The EIU, supported by Deutsche Bank,  has released its latest report: “A Quantum Leap: Building a data-driven treasury”. The report, based on a survey of 300 senior corporate treasury executives from around the world, sought to identify what being a data-driven treasury means and key considerations when developing a data strategy.
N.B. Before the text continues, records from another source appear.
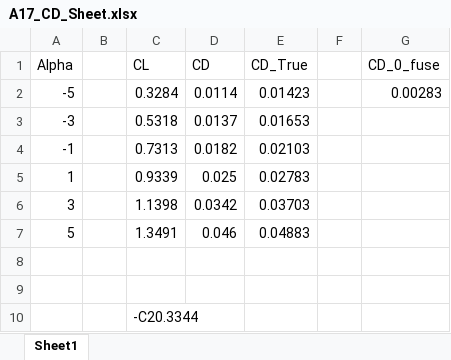
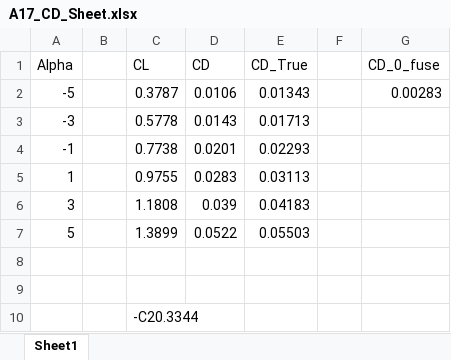
Before and after one commit to EricMLarsen/Spring_2024, an Excel workbook: Dynamics of Atmospheric Flight/Project_PartIV/Fly_off_2_glider/A17_CD_Sheet.xlsx, sheet Sheet1, drawn as a sheet; values as stored, in another font and other column widths than the file's, no borders; charts and pictures not drawn; the diff names each change by its address in the sheet, - before the commit and + after, or states it on an @@ line.

```diff
--- a/Dynamics of Atmospheric Flight/Project_PartIV/Fly_off_2_glider/A17_CD_Sheet.xlsx (sheet Sheet1)
+++ b/Dynamics of Atmospheric Flight/Project_PartIV/Fly_off_2_glider/A17_CD_Sheet.xlsx (sheet Sheet1)
-C2 (CL): 0.3284
+C2 (CL): 0.3787
-D2 (CD): 0.0114
+D2 (CD): 0.0106
-E2 (CD_True): 0.01423
+E2 (CD_True): 0.01343
-C3 (CL): 0.5318
+C3 (CL): 0.5778
-D3 (CD): 0.0137
+D3 (CD): 0.0143
-E3 (CD_True): 0.01653
+E3 (CD_True): 0.01713
-C4 (CL): 0.7313
+C4 (CL): 0.7738
-D4 (CD): 0.0182
+D4 (CD): 0.0201
-E4 (CD_True): 0.02103
+E4 (CD_True): 0.02293
-C5 (CL): 0.9339
+C5 (CL): 0.9755
-D5 (CD): 0.025
+D5 (CD): 0.0283
-E5 (CD_True): 0.02783
+E5 (CD_True): 0.03113
-C6 (CL): 1.1398
+C6 (CL): 1.1808
-D6 (CD): 0.0342
+D6 (CD): 0.039
-E6 (CD_True): 0.03703
+E6 (CD_True): 0.04183
-C7 (CL): 1.3491
+C7 (CL): 1.3899
-D7 (CD): 0.046
+D7 (CD): 0.0522
-E7 (CD_True): 0.04883
+E7 (CD_True): 0.05503
```
Also changed, not shown: charts or pictures, Dynamics of Atmospheric Flight/Project_PartIV/Fly_off_2_glider/6917_new_performance_sheet.xlsx, Dynamics of Atmospheric Flight/Project_PartIV/Fly_off_2_glider/Version_2_Glider.xlsx, 25 other files.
In turn, 44% of respondents to the EIU survey indicate that cloud computing will be the most important technology for treasurers over the next five years, followed by big data analytics (42%) and artificial intelligence (37%).

“Treasury Management Systems deployed in the cloud offer a host of benefits, including a wider and more dynamic view of financial positions, automatic access to the latest analytical tools and an ability to more easily collaborate with stakeholders, reducing the need for data collection and input by treasury,” says Ole Matthiessen, Global Head of Cash Management, Deutsche Bank. “It has taken some time for risk-averse treasurers to accept the security and robustness of cloud-based solutions, but we are now witnessing a change in mindset.”

The news was covered by: Crowdfund Insider, The Paypers, cryptocryptonews, CTMfile, Der Treasurer, Asset Servicing Times, Finextra, The Global Treasurer, TMI

Deutsche Bank releases part two in its series of ISO 20022 migration guides

Deutsche Bank has released its second guide to the ISO 20022 migration. As Part 1 of the Guide emphasised, banks should not consider the migration to ISO 20022 as just “another IT project” and it’s equally important that corporates do not make the mistake of writing it off as just “another bank project”. So whether it’s a global bank implementing seismic changes, or a small corporate taking more modest steps, all market participants need to be regularly updated and ensure they are moving in the right direction.

Guide to ISO 20022 migration: Part 2” offers guidance for picking a successful route for migration and securing the full benefits of ISO 20022. Further Guides are planned as the journey continues.

What will the the migration to ISO 20022 mean for market participants? Deutsche Bank’s Christian Westerhaus explores in an article for TMI

Writing in TMI, Deutsche Bank’s Christian Westerhaus explores the opportunities and challenges presented by the migration to ISO 20022.  To meet the challenge, banks, corporates and financial stakeholders must fully commit – allocating budgets, resources and project teams to allow their operations to meet the higher standard.

To read the full article, please click here.

Migration to ISO 20022 not “just another IT project”, says new Deutsche Bank whitepaper

The upcoming migration to ISO 20022 will have far-reaching implications for all banks, corporates and other important financial stakeholders. It is probably the most impactful payments industry undertaking since the introduction of the Single Euro Payments Area (SEPA) more than a decade ago, and will require CEO commitment, allocation of appropriate budgets, resources and project teams given that a multitude of areas will be affected across institutions. This is not simply “another IT project”.

Deutsche Bank’s series of guides on this topic, aim to outline exactly what we can expect between now and 2025, creating awareness of the impact of ISO 20022 implementation and sharing best practices for approaching a project of such magnitude. The first in the series, “Guide to ISO 20022 migration: Part one”, focuses on the implications for banks, with future editions turning to assess how corporates can best plan for the changes.

The news was covered by: CTM file, IBS intelligence, Fintech Insight, FTF news, Finextra, Financial IT